Recording an album about the feelings of two prisoners waiting on death row. As a statement against capital punishment.
It was (and even still is nowadays) a delicate and ambitious plan.
Bernard Szajner did it, in 1980, after watching an Amnesty International documentary.
And stakes were high: at that point in his life Szajner has spent the majority of the 70’s doing light and visuals for bands as Magma, Gong, Pink Floyd and The Who. In the meantime he created his own instrument, the ‘Syringe’, aka the first laser harp, and made his debut as a musician under the Z moniker with ‘Visions of Dune’.
When listening to ‘Some Deaths Take Forever’ in 2020 it’s hard to believe it was recorded already four decades ago: the melancholic piano theme and the metallic synth riffs of opener ‘Welcome to Death Row’ set the tone for a mind blowing audio journey which at one moment echoes the vibe of early 80’s gloom funk and derailed krautrock drenching into pulsating proto Detroit techno and on the other hand sounds like the blueprint for a futuristic electronic
music scene in the years to come.
The influence and the impact of ‘Some Deaths Take Forever’ is also still vibrating: Carl Craig mentioned it as his all time favorite album in Future Mag, the signature sound of Oneohtrix Point Never feels almost like a not so hidden tribute and the killer sci fi electronics of tracks ‘Ressurector’ or ‘A Kind Of Freedom’ resonates through the discography of Air and Daft Punk, to name a few.

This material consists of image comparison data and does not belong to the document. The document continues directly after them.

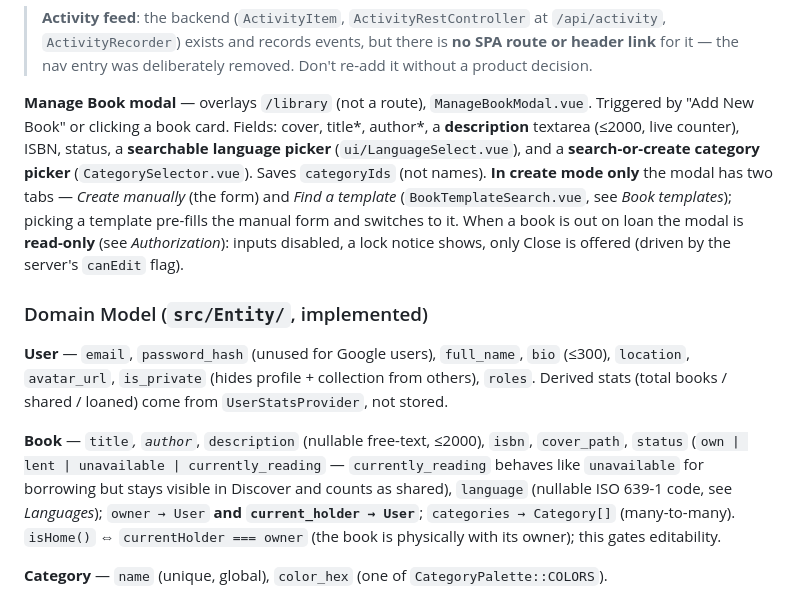
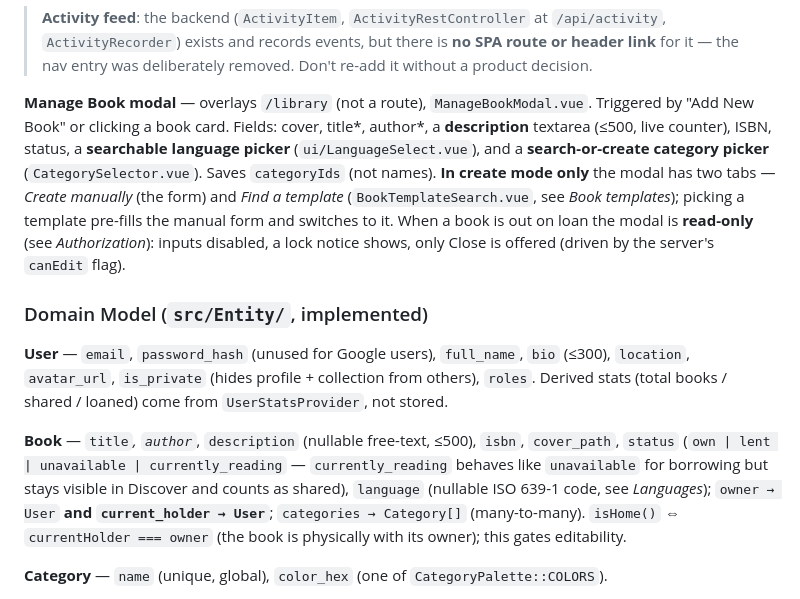
Before and after one commit to pcRipper/bookshare, a Markdown page: CLAUDE.md, the part around the change. Drawn GitHub-style.

Commit message:
update description limit to 500 in docs
Co-Authored-By: Claude Opus 4.8 (1M context) <noreply@anthropic.com>

```diff
--- a/CLAUDE.md
+++ b/CLAUDE.md
@@ -112,13 +112,13 @@ Sign-in is **Google OAuth only** (the original email/password + register screens
 
 > **Activity feed**: the backend (`ActivityItem`, `ActivityRestController` at `/api/activity`, `ActivityRecorder`) exists and records events, but there is **no SPA route or header link** for it — the nav entry was deliberately removed. Don't re-add it without a product decision.
 
-**Manage Book modal** — overlays `/library` (not a route), `ManageBookModal.vue`. Triggered by "Add New Book" or clicking a book card. Fields: cover, title*, author*, a **description** textarea (≤2000, live counter), ISBN, status, a **searchable language picker** (`ui/LanguageSelect.vue`), and a **search-or-create category picker** (`CategorySelector.vue`). Saves `categoryIds` (not names). **In create mode only** the modal has two tabs — *Create manually* (the form) and *Find a template* (`BookTemplateSearch.vue`, see _Book templates_); picking a template pre-fills the manual form and switches to it. When a book is out on loan the modal is **read-only** (see _Authorization_): inputs disabled, a lock notice shows, only Close is offered (driven by the server's `canEdit` flag).
+**Manage Book modal** — overlays `/library` (not a route), `ManageBookModal.vue`. Triggered by "Add New Book" or clicking a book card. Fields: cover, title*, author*, a **description** textarea (≤500, live counter), ISBN, status, a **searchable language picker** (`ui/LanguageSelect.vue`), and a **search-or-create category picker** (`CategorySelector.vue`). Saves `categoryIds` (not names). **In create mode only** the modal has two tabs — *Create manually* (the form) and *Find a template* (`BookTemplateSearch.vue`, see _Book templates_); picking a template pre-fills the manual form and switches to it. When a book is out on loan the modal is **read-only** (see _Authorization_): inputs disabled, a lock notice shows, only Close is offered (driven by the server's `canEdit` flag).
 
 ### Domain Model (`src/Entity/`, implemented)
 
 **User** — `email`, `password_hash` (unused for Google users), `full_name`, `bio` (≤300), `location`, `avatar_url`, `is_private` (hides profile + collection from others), `roles`. Derived stats (total books / shared / loaned) come from `UserStatsProvider`, not stored.
 
-**Book** — `title`*, `author`*, `description` (nullable free-text, ≤2000), `isbn`, `cover_path`, `status` (`own | lent | unavailable | currently_reading` — `currently_reading` behaves like `unavailable` for borrowing but stays visible in Discover and counts as shared), `language` (nullable ISO 639-1 code, see _Languages_); `owner → User` **and `current_holder → User`**; `categories → Category[]` (many-to-many). `isHome()` ⇔ `currentHolder === owner` (the book is physically with its owner); this gates editability.
+**Book** — `title`*, `author`*, `description` (nullable free-text, ≤500), `isbn`, `cover_path`, `status` (`own | lent | unavailable | currently_reading` — `currently_reading` behaves like `unavailable` for borrowing but stays visible in Discover and counts as shared), `language` (nullable ISO 639-1 code, see _Languages_); `owner → User` **and `current_holder → User`**; `categories → Category[]` (many-to-many). `isHome()` ⇔ `currentHolder === owner` (the book is physically with its owner); this gates editability.
 
 **Category** — `name` (unique, global), `color_hex` (one of `CategoryPalette::COLORS`).
 
```
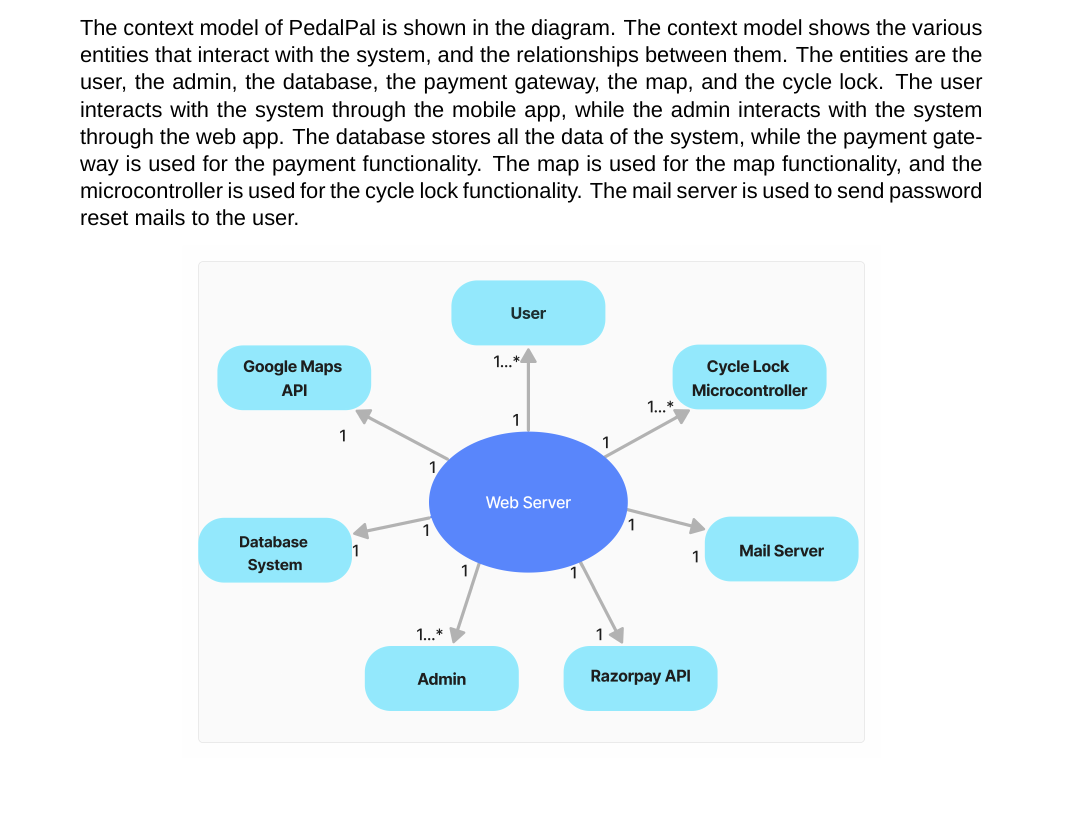
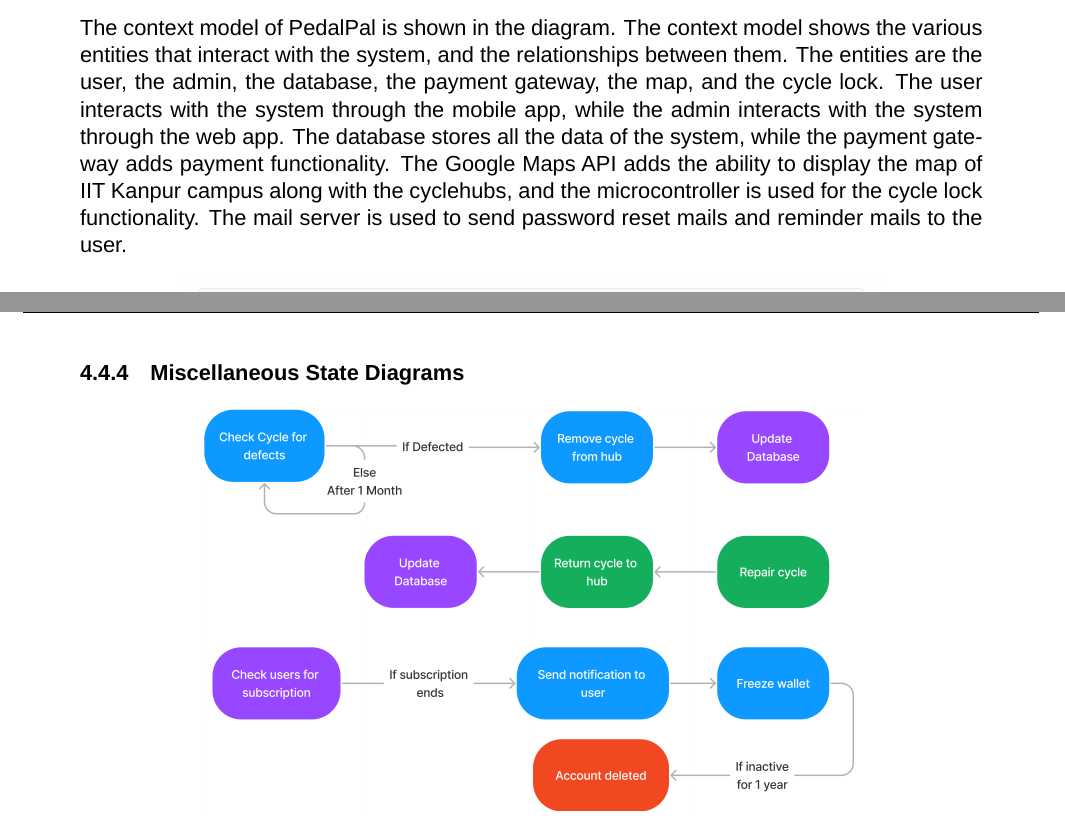
Before and after one commit to AmoghBhagwat/PedalPal-CS253-Documentation, a LaTeX document (sdd/SDD-PedalPal-CS253.tex): part of page 4 of 24 before the commit and two parts of pages 5 and 23 of 26 after it, the two joined at a grey line, cut so that both start at the same text, the shorter picture padded with empty space. Compiled offline with LuaLaTeX; a missing font is replaced by an installed copy or a similar font.

Commit message:
add misc state diagram

```diff
--- a/sdd/SDD-PedalPal-CS253.tex
+++ b/sdd/SDD-PedalPal-CS253.tex
@@ -18,7 +18,7 @@
 \fancyhfoffset[L]{1cm} % left extra length
 \fancyhfoffset[R]{1cm} % right extra length
 \rhead{\textbf{\textit{Page-\thepage}}}
-\lhead{\textbf{\textit{Software Requirements Specification for PedalPal}}}
+\lhead{\textbf{\textit{Software Design Document for PedalPal}}}
 \cfoot{}
 \usepackage{amsmath,amssymb}
 \usepackage{bm}
@@ -108,7 +108,7 @@
 \newpage
 \section{\centering{\textbf{Context Design}}}
 \subsection{Context Model}
-The context model of PedalPal is shown in the diagram. The context model shows the various entities that interact with the system, and the relationships between them. The entities are the user, the admin, the database, the payment gateway, the map, and the cycle lock. The user interacts with the system through the mobile app, while the admin interacts with the system through the web app. The database stores all the data of the system, while the payment gateway is used for the payment functionality. The map is used for the map functionality, and the microcontroller is used for the cycle lock functionality. The mail server is used to send password reset mails to the user.
+The context model of PedalPal is shown in the diagram. The context model shows the various entities that interact with the system, and the relationships between them. The entities are the user, the admin, the database, the payment gateway, the map, and the cycle lock. The user interacts with the system through the mobile app, while the admin interacts with the system through the web app. The database stores all the data of the system, while the payment gateway adds payment functionality. The Google Maps API adds the ability to display the map of IIT Kanpur campus along with the cyclehubs, and the microcontroller is used for the cycle lock functionality. The mail server is used to send password reset mails and reminder mails to the user.
 \begin{center}
   \includegraphics[scale=0.1]{state-diagram-images/context-model.jpg}
 \end{center}
@@ -238,6 +238,11 @@
   \includegraphics[scale=0.2]{state-diagram-images/ride_end.jpg}
 \end{center}
 
+\subsubsection{Miscellaneous State Diagrams}
+\begin{center}
+  \includegraphics[scale=0.25]{state-diagram-images/misc.png}
+\end{center}
+
 \newpage
 \section{\centering{\textbf{Project Plan}}}
 \subsection{Project Planning}
```
Also changed, not shown: sdd/state-diagram-images/misc.png (added), sdd/SDD-PedalPal-CS253.tex (2 more changed lines).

Excerpt liner notes John 'Inzane' Olson:
Szajner's album here sounds different with each listen, a new unnoticed corner blaring aloud to be (re)discovered within any of the ten tracks: strongest mark of a classic if there was any.
So buckle in, spray yourself with this electric insecticide and let your shadowy sentence ring out with a "loud clanging noise that turned out be an electronic gavel."
Excerpt liner notes Karel Beer (producer):
Now 40 years later when listening to “Some Deaths…” in spite of the uncompromising subject matter and knowing that the written word is his most influential source of inspiration I am struck by the unexpected references that can be heard on the tracks. There’s Shaft, Jeff Beck, Morricone, Weather Report and even Timmy Thomas. A truly eclectic bunch that somehow makes sense of an era. It’s almost as if Szajner is applying these accidental or
intentional influences just as an artist would use inks, oils or found forms to a canvas.